*** Opening of DATA TO EXAMINE ***

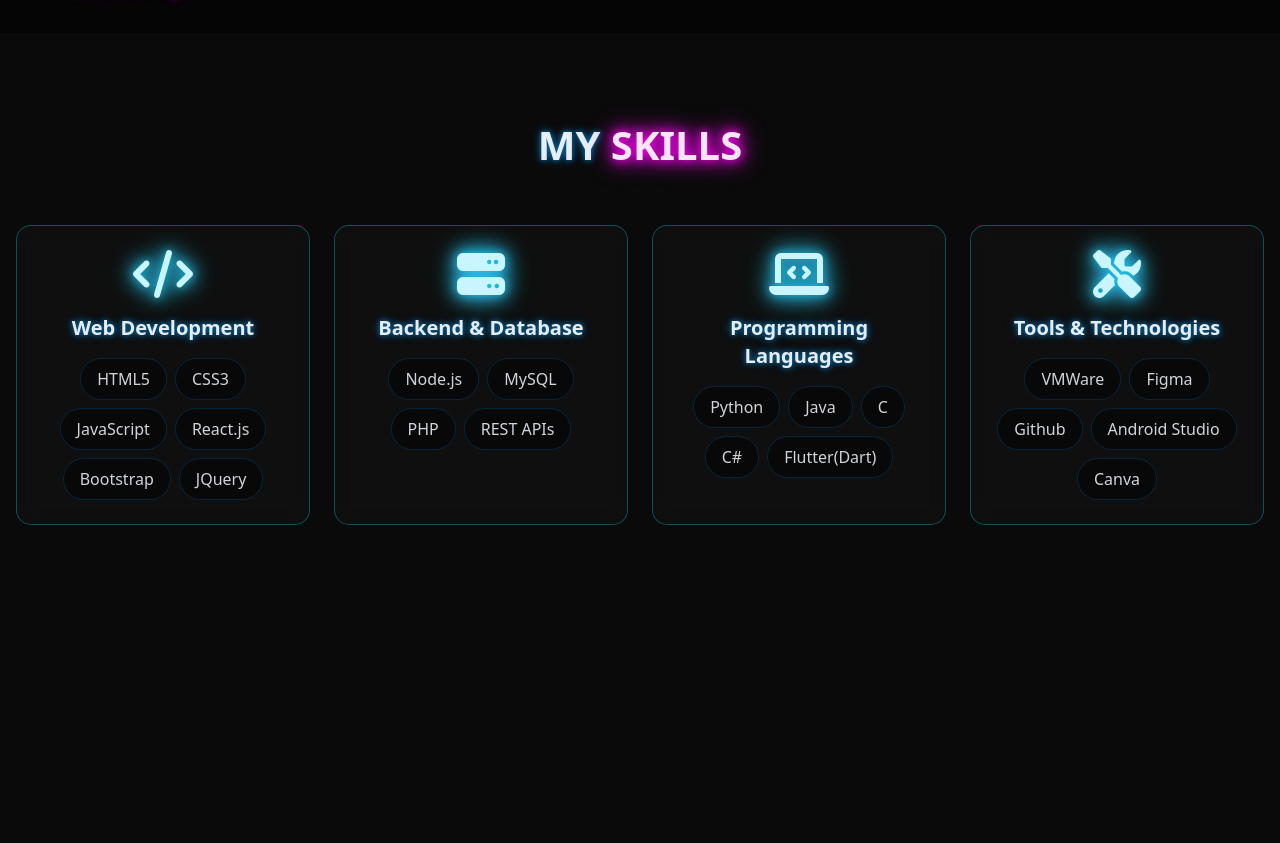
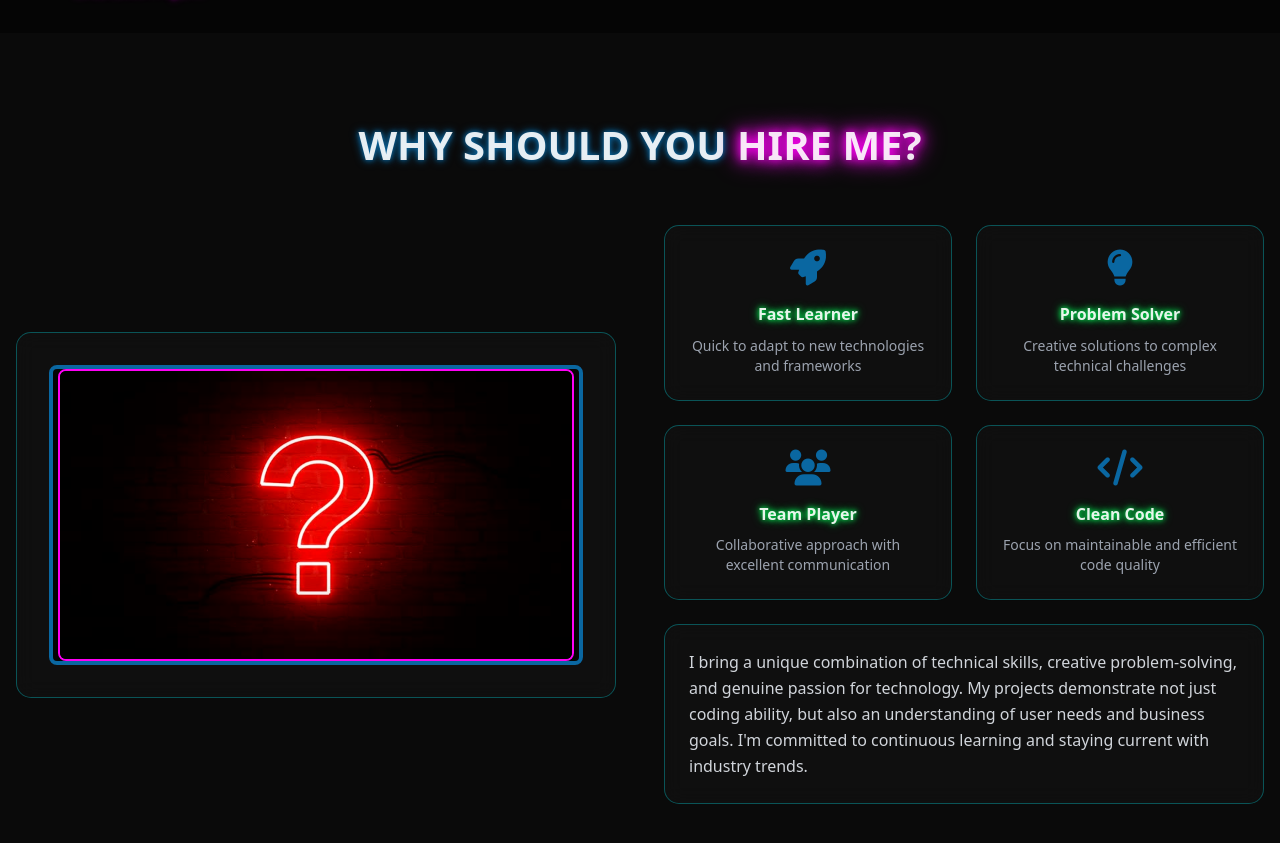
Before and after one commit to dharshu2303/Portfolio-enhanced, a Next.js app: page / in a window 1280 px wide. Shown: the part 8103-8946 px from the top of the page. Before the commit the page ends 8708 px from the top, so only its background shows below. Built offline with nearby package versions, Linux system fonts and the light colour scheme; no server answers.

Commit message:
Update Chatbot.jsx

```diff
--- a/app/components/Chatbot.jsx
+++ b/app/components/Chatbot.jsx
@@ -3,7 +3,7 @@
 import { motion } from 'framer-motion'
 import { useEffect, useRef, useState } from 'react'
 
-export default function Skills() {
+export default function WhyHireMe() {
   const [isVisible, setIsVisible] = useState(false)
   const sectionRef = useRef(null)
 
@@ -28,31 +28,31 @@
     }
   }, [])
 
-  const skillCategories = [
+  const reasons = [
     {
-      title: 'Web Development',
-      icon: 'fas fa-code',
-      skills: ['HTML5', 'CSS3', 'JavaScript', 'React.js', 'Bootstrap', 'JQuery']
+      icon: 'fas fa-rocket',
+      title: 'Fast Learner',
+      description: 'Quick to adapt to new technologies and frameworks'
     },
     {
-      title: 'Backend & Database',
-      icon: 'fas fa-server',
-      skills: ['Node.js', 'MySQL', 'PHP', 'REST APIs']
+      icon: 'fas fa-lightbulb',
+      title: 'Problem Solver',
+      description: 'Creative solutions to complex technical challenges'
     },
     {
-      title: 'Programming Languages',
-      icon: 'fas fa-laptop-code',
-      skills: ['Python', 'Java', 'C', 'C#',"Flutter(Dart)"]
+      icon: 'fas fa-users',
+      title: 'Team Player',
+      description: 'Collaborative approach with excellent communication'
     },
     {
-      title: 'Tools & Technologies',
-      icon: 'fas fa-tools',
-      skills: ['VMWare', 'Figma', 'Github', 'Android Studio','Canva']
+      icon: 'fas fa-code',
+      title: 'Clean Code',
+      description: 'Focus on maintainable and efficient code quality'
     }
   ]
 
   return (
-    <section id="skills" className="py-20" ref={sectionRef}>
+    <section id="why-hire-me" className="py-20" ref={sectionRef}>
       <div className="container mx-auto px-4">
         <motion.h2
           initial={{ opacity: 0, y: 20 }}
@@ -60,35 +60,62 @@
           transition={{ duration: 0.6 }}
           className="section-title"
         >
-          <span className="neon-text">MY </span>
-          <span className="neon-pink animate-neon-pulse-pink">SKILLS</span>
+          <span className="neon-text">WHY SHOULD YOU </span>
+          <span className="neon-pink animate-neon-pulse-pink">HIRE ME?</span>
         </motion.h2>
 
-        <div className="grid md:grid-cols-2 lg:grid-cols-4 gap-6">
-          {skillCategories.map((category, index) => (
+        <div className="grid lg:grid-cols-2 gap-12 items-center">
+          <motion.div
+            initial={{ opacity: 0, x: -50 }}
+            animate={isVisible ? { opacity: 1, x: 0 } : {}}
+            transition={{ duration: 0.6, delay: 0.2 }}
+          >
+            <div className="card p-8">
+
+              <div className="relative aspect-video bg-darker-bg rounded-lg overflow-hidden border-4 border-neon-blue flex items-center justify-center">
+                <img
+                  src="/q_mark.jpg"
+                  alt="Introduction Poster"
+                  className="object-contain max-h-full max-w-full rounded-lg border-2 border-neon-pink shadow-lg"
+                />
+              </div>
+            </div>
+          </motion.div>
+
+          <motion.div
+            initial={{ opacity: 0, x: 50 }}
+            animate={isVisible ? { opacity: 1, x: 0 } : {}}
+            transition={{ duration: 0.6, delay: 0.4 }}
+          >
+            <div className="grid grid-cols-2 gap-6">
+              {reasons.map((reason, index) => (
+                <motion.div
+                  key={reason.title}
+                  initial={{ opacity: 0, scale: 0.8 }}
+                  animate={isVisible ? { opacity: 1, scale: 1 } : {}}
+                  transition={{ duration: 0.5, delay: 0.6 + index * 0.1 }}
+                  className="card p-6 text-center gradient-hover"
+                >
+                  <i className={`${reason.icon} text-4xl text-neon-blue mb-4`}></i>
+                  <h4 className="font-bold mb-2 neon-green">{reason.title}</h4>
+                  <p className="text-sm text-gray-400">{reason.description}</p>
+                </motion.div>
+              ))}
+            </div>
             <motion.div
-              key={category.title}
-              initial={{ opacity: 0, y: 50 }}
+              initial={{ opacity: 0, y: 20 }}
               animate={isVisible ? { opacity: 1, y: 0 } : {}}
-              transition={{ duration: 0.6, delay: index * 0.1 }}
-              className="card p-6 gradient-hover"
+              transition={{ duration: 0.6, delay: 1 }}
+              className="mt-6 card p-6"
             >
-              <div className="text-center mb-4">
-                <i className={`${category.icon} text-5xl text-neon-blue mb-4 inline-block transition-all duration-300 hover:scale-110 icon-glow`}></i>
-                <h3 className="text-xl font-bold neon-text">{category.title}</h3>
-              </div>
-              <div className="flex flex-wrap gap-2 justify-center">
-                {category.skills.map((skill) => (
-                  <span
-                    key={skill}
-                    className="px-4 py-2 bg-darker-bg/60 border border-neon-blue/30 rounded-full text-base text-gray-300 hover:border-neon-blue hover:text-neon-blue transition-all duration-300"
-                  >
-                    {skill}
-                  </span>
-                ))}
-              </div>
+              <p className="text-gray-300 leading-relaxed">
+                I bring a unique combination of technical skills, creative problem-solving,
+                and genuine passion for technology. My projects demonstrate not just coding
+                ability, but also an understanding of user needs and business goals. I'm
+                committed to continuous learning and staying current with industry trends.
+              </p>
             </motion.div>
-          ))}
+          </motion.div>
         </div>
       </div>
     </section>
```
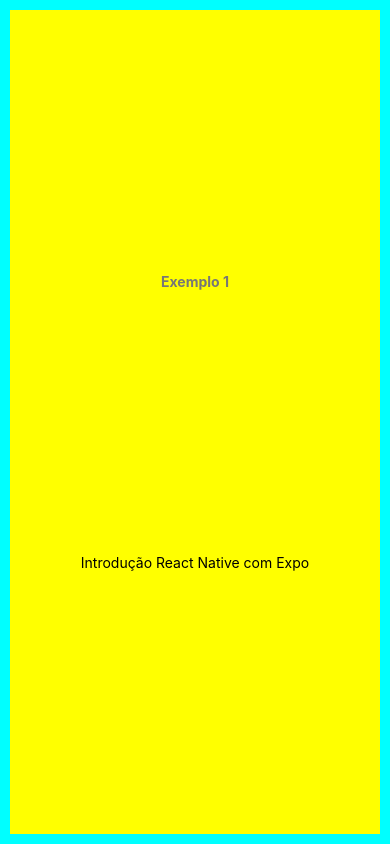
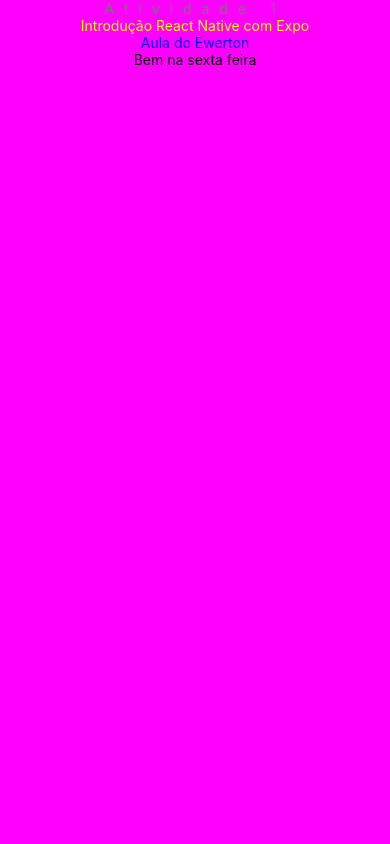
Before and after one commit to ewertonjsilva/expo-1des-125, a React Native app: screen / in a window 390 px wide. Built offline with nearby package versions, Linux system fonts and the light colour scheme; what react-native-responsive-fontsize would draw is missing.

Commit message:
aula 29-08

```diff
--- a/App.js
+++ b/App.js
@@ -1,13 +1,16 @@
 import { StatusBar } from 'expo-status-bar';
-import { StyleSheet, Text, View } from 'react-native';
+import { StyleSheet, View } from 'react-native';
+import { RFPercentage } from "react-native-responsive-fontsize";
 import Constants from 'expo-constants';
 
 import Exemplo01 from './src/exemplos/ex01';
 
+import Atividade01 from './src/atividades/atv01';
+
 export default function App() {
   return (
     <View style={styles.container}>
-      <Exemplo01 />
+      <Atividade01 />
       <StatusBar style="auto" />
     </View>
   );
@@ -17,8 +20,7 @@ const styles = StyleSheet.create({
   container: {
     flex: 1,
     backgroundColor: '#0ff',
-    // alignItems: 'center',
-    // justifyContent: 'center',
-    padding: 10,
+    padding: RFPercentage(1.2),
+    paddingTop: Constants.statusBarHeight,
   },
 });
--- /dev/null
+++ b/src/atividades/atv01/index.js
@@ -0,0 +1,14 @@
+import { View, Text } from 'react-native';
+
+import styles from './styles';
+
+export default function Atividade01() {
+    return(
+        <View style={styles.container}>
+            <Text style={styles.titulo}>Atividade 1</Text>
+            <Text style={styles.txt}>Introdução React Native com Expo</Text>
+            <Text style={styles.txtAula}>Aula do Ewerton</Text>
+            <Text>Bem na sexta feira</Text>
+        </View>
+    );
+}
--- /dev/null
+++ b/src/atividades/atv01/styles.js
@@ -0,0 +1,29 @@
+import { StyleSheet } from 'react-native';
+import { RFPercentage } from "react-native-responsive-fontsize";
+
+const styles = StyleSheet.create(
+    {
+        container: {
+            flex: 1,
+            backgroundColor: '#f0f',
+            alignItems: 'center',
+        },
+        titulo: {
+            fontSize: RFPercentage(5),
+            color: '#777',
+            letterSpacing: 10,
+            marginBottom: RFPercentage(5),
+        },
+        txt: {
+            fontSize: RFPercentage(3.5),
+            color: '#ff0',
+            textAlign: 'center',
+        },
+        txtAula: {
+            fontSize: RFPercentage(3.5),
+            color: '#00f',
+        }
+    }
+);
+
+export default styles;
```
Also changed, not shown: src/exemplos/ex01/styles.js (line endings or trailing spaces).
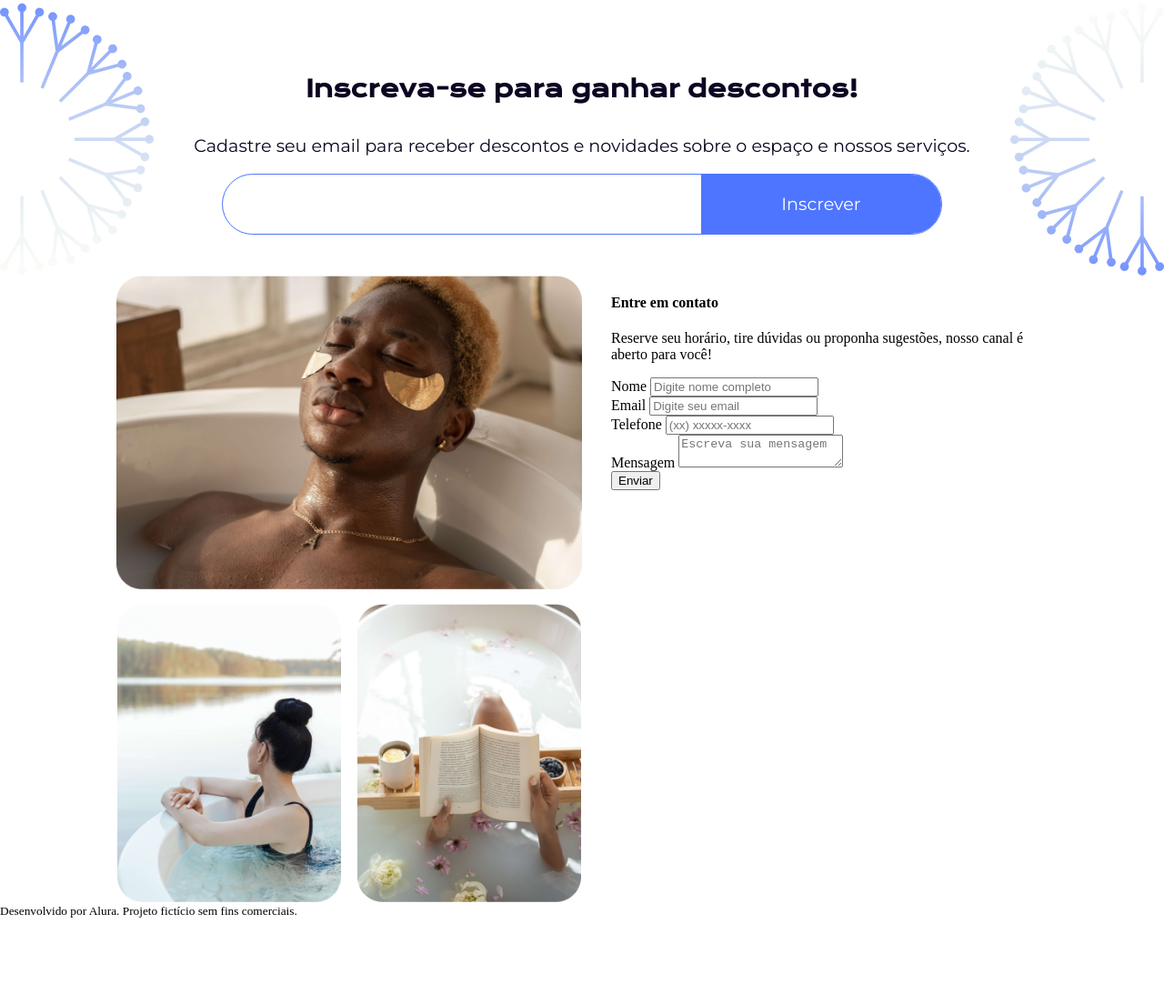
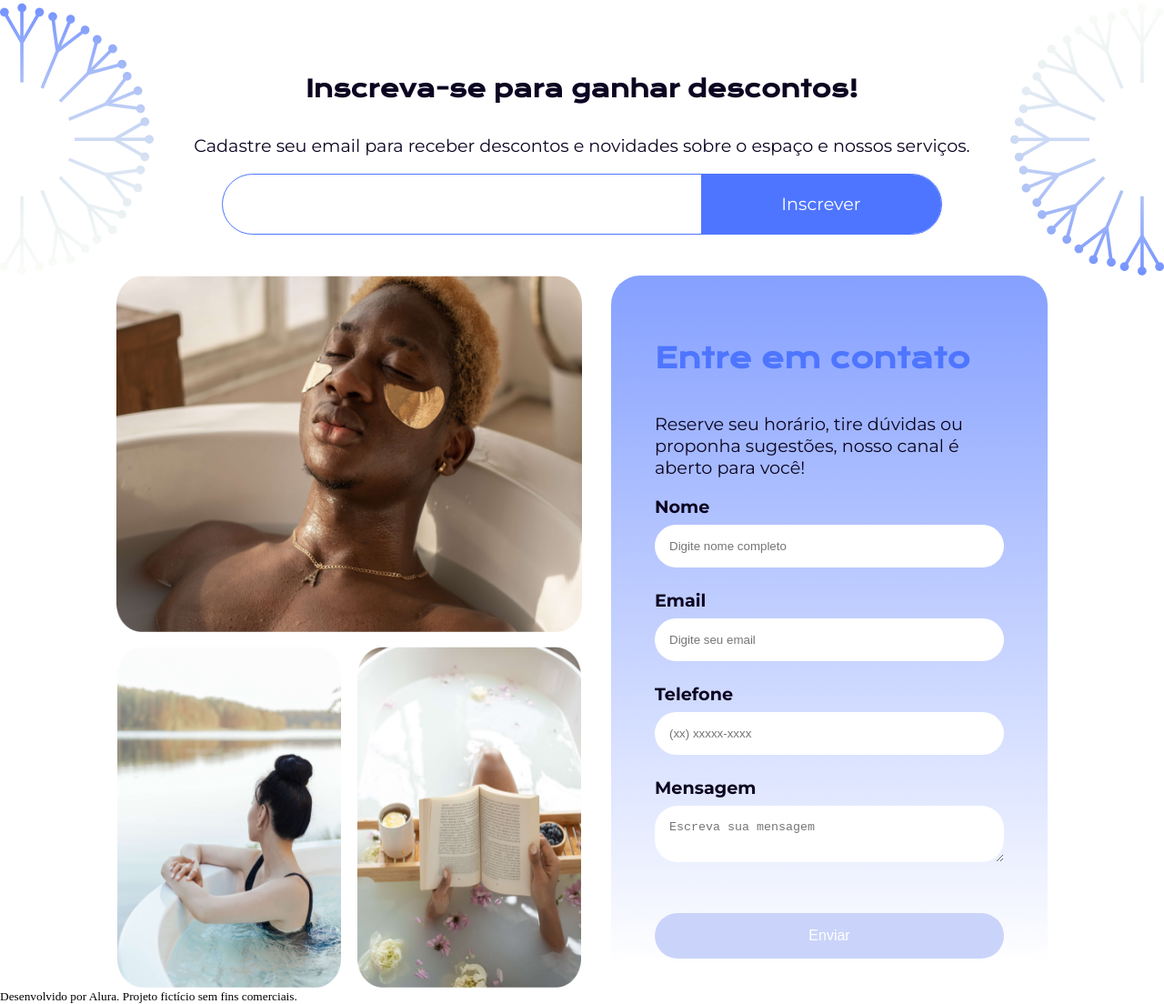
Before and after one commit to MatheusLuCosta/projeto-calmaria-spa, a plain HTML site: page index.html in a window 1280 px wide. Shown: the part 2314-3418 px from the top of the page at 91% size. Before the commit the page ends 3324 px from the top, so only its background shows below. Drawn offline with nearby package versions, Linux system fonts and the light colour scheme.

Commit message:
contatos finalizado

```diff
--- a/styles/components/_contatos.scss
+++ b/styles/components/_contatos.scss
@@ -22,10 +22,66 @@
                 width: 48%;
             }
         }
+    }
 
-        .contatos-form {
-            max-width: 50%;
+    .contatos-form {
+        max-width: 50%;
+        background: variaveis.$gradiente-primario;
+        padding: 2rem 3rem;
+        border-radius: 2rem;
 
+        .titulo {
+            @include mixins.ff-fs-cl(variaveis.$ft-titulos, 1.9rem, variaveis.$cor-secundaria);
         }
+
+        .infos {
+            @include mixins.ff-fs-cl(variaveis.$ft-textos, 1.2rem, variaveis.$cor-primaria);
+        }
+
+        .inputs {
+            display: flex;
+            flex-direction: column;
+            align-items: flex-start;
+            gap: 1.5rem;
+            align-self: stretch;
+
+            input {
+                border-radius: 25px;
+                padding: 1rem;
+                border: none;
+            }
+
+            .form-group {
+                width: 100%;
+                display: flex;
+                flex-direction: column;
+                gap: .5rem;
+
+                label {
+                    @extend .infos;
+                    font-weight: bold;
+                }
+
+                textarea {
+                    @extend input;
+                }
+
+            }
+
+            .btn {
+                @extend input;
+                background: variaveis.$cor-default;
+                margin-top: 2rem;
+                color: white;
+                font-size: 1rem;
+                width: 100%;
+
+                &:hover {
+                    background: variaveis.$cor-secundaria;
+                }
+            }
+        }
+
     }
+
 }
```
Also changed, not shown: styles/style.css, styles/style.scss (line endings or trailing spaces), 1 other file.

*** Close of DATA TO EXAMINE ***

**DIRECTIONS FOR THIS TASK**: Copy out each line of the material above that holds the word "StyleSheet".

**OUTPUT OF THE TASK**:
-import { StyleSheet, Text, View } from 'react-native';
+import { StyleSheet, View } from 'react-native';
@@ -17,8 +20,7 @@ const styles = StyleSheet.create({
+import { StyleSheet } from 'react-native';
+const styles = StyleSheet.create(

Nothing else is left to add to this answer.